A larger objective lens will give you better light gathering but also more money and luggage. So, if it isn’t completely necessary, opt for a smaller lens.
The making and design of an eyepiece of a spotting scope are important when it comes to the effectiveness of the scope.
Some spotting scopes come with different detachable eyepieces while some have an adjustable all-in-one eyepiece.
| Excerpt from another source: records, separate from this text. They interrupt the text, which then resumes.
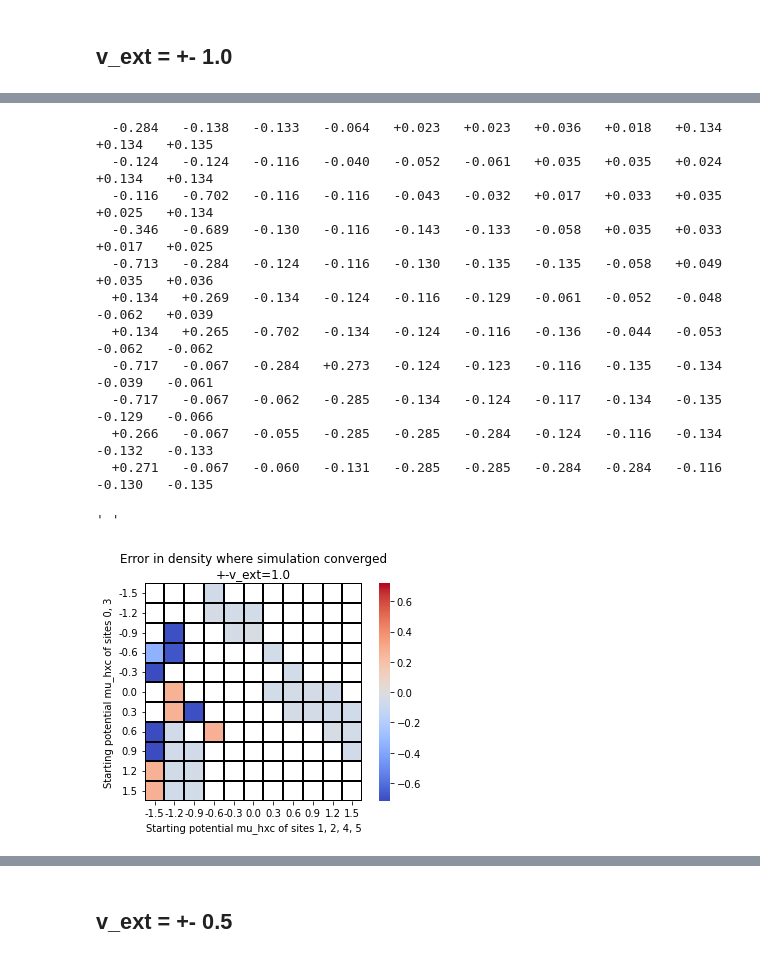
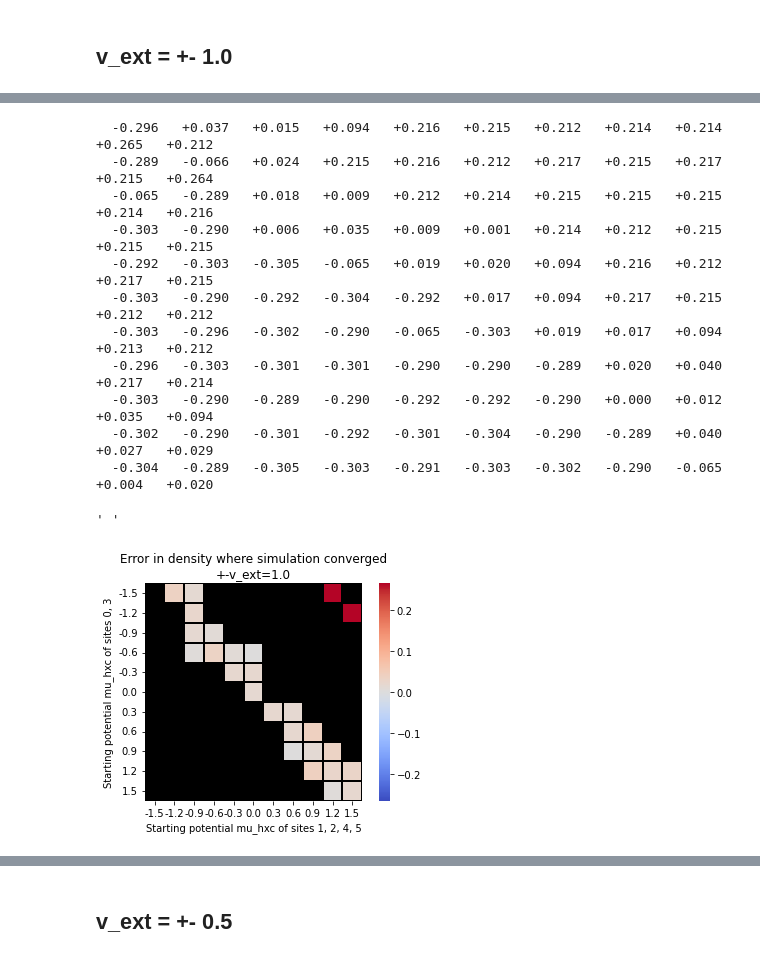
Before and after one commit to mrgulin/Single_shot, a Jupyter notebook: LPFET/6ring2.ipynb, the cells around one changed output, grey strips where cells are left out. Saved outputs shown, nothing was run; the diff lists cells and outputs as text; code cells hidden in the pictures.

```diff
--- a/LPFET/6ring2.ipynb
+++ b/LPFET/6ring2.ipynb
@@ -226,11 +229,10 @@ for i in x:
         mol1.add_parameters(u, t, v_ext, [[0, 3], [1, 2, 4, 5]])
         mol1.mu_hxc = np.array([i, j, j, i, j, j])
         iter_num[-1].append(mol1.self_consistent_loop(num_iter=20, tolerance=0.000001))
-
         n[-1].append(mol1.n_ks[0])
-        y_ab, rest =mol1.compare_densities_FCI(pass_object=mol_full)
-        y_ab /= 2
-        n_ref[-1].append(y_ab.diagonal()[0])
+y_ab, rest =mol1.compare_densities_FCI(pass_object=mol_full)
+y_ab /= 2
+n_ref = y_ab.diagonal()
 # %% [output]
          ===========================================
          ====  The matrix form of a^a is built  ====
@@ -285,30 +289,32 @@ array([[20, 20, 20,  3, 20, 20, 20, 20, 20, 20, 20],
 # %%
 n_ref = np.array(n_ref)
 n_array = np.array(n)
-diff_array = n_array-n_ref
-essentials.print_matrix(n_array-n_ref)
+diff_array = n_array-n_ref[0]
+essentials.print_matrix(n_array-n_ref[0])
+fig, ax = plt.subplots(1,1)
 sns.heatmap(diff_array, mask=(iter_num_exaggerated == 20), square=True, linewidths=0.01, linecolor='k', cmap='coolwarm', norm=mcolors.CenteredNorm());
+ax.set_facecolor('k')
 plt.title('Error in density where simulation converged\n+-v_ext=1.0')
 plt.gca().set_xticks(np.arange(len(x))+0.5)
 plt.gca().set_yticks(np.arange(len(x))+0.5)
 plt.yticks(rotation= 0)
 plt.gca().set_xticklabels([f'{i:.1f}' for i in x])
 plt.gca().set_yticklabels([f'{i:.1f}' for i in x])
 plt.xlabel('Starting potential mu_hxc of sites 1, 2, 4, 5')
 plt.ylabel('Starting potential mu_hxc of sites 0, 3')
 ' '
 # %% [output]
-  -0.284   -0.138   -0.133   -0.064   +0.023   +0.023   +0.036   +0.018   +0.134   +0.134   +0.135
-  -0.124   -0.124   -0.116   -0.040   -0.052   -0.061   +0.035   +0.035   +0.024   +0.134   +0.134
-  -0.116   -0.702   -0.116   -0.116   -0.043   -0.032   +0.017   +0.033   +0.035   +0.025   +0.134
-  -0.346   -0.689   -0.130   -0.116   -0.143   -0.133   -0.058   +0.035   +0.033   +0.017   +0.025
-  -0.713   -0.284   -0.124   -0.116   -0.130   -0.135   -0.135   -0.058   +0.049   +0.035   +0.036
-  +0.134   +0.269   -0.134   -0.124   -0.116   -0.129   -0.061   -0.052   -0.048   -0.062   +0.039
-  +0.134   +0.265   -0.702   -0.134   -0.124   -0.116   -0.136   -0.044   -0.053   -0.062   -0.062
-  -0.717   -0.067   -0.284   +0.273   -0.124   -0.123   -0.116   -0.135   -0.134   -0.039   -0.061
-  -0.717   -0.067   -0.062   -0.285   -0.134   -0.124   -0.117   -0.134   -0.135   -0.129   -0.066
-  +0.266   -0.067   -0.055   -0.285   -0.285   -0.284   -0.124   -0.116   -0.134   -0.132   -0.133
-  +0.271   -0.067   -0.060   -0.131   -0.285   -0.285   -0.284   -0.284   -0.116   -0.130   -0.135
+  -0.296   +0.037   +0.015   +0.094   +0.216   +0.215   +0.212   +0.214   +0.214   +0.265   +0.212
+  -0.289   -0.066   +0.024   +0.215   +0.216   +0.212   +0.217   +0.215   +0.217   +0.215   +0.264
+  -0.065   -0.289   +0.018   +0.009   +0.212   +0.214   +0.215   +0.215   +0.215   +0.214   +0.216
+  -0.303   -0.290   +0.006   +0.035   +0.009   +0.001   +0.214   +0.212   +0.215   +0.215   +0.215
+  -0.292   -0.303   -0.305   -0.065   +0.019   +0.020   +0.094   +0.216   +0.212   +0.217   +0.215
+  -0.303   -0.290   -0.292   -0.304   -0.292   +0.017   +0.094   +0.217   +0.215   +0.212   +0.212
+  -0.303   -0.296   -0.302   -0.290   -0.065   -0.303   +0.019   +0.017   +0.094   +0.213   +0.212
+  -0.296   -0.303   -0.301   -0.301   -0.290   -0.290   -0.289   +0.020   +0.040   +0.217   +0.214
+  -0.303   -0.290   -0.289   -0.290   -0.292   -0.292   -0.290   +0.000   +0.012   +0.035   +0.094
+  -0.302   -0.290   -0.301   -0.292   -0.301   -0.304   -0.290   -0.289   +0.040   +0.027   +0.029
+  -0.304   -0.289   -0.305   -0.303   -0.291   -0.303   -0.302   -0.290   -0.065   +0.004   +0.020
 ' '
-[figure, old version]
+[figure, new version]
 # %%
```
Also changed, not shown: parts of 13 cells of this notebook, 11 other files.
It really comes down to which one suits you best.
7. Angled or Straight Spotting Scope
Most spotting scopes for birding comes in two basic design options: either angled or straight design options.
The angled design option requires you to peer down into the eyepiece from an upright position while the straight spotting scope you will look straight ahead into the eyepiece.
The angled spotting scope allows you to look upwards whether towards a bird on a tree or a bird soaring through the sky while the straight spotting scope is appropriate for watching birds on the ground or birds in a pond.
8. Weather Protection
Birding in the great outdoors can be unpredictable at times, and you don’t know when the rain will come pouring down in the space of a minute.
With this in mind, getting a spotting scope that is both weatherproof and fog proof is a necessity.
The good thing is, all spotting scopes, except maybe the ridiculously cheap ones are equipped with these features.
9. Focusing Mechanism
There are two types of focusing mechanism used in spotting scopes. Some designs have a focusing knob that would be twisted fully to get an improved focus. Others use an adjustment button placed on top of the spotting scope.
There is nothing like choosing a better focusing mechanism that suits your needs. As insignificant as it seems, it can make or mar your birding experience.
10. Eye Relief
This is simply the distance between the eye and the spotting scope while the space in between is called “field of view.”
It is very important that you maintain a 14mm field of view if you use eyeglasses, anything less will give an unclear image. Individuals using darker eyeglasses would need a larger field of view.
A tripod stand is essential for stabilization if you will be using a birding scope at a high magnification range.
Unless you are using the spotting scope at the lowest magnification, you will also need to buy a tripod stand for your spotting scope.
Other than a Spotting Scope, I'd suggest that you check out our birding binoculars review. I'm sure you'll enjoy it!
Oh but, hey... we're also ready with an article to get you familiarized with the differences between spotting scopes and binoculars, so you can actually check each one out.
Which One Should I Get?
If you are still looking for the best spotting scope for your next birding trip, then you are probably just a click away from it.
With the Swarovski ATX 25-60X (85MM) you can see the smallest of details in the most challenging environments if you are willing to pay its price. Its close focus makes it so close you feel you can touch a bird that’s 12ft away.
It is not only good for the casual bird watcher but also professionals like ornithologists, researchers and photographers.
And if you have under $500 to spare, you’ll enjoy the Vortex Diamondback 20-60X 80MM Spotting Scope on your next birding adventure!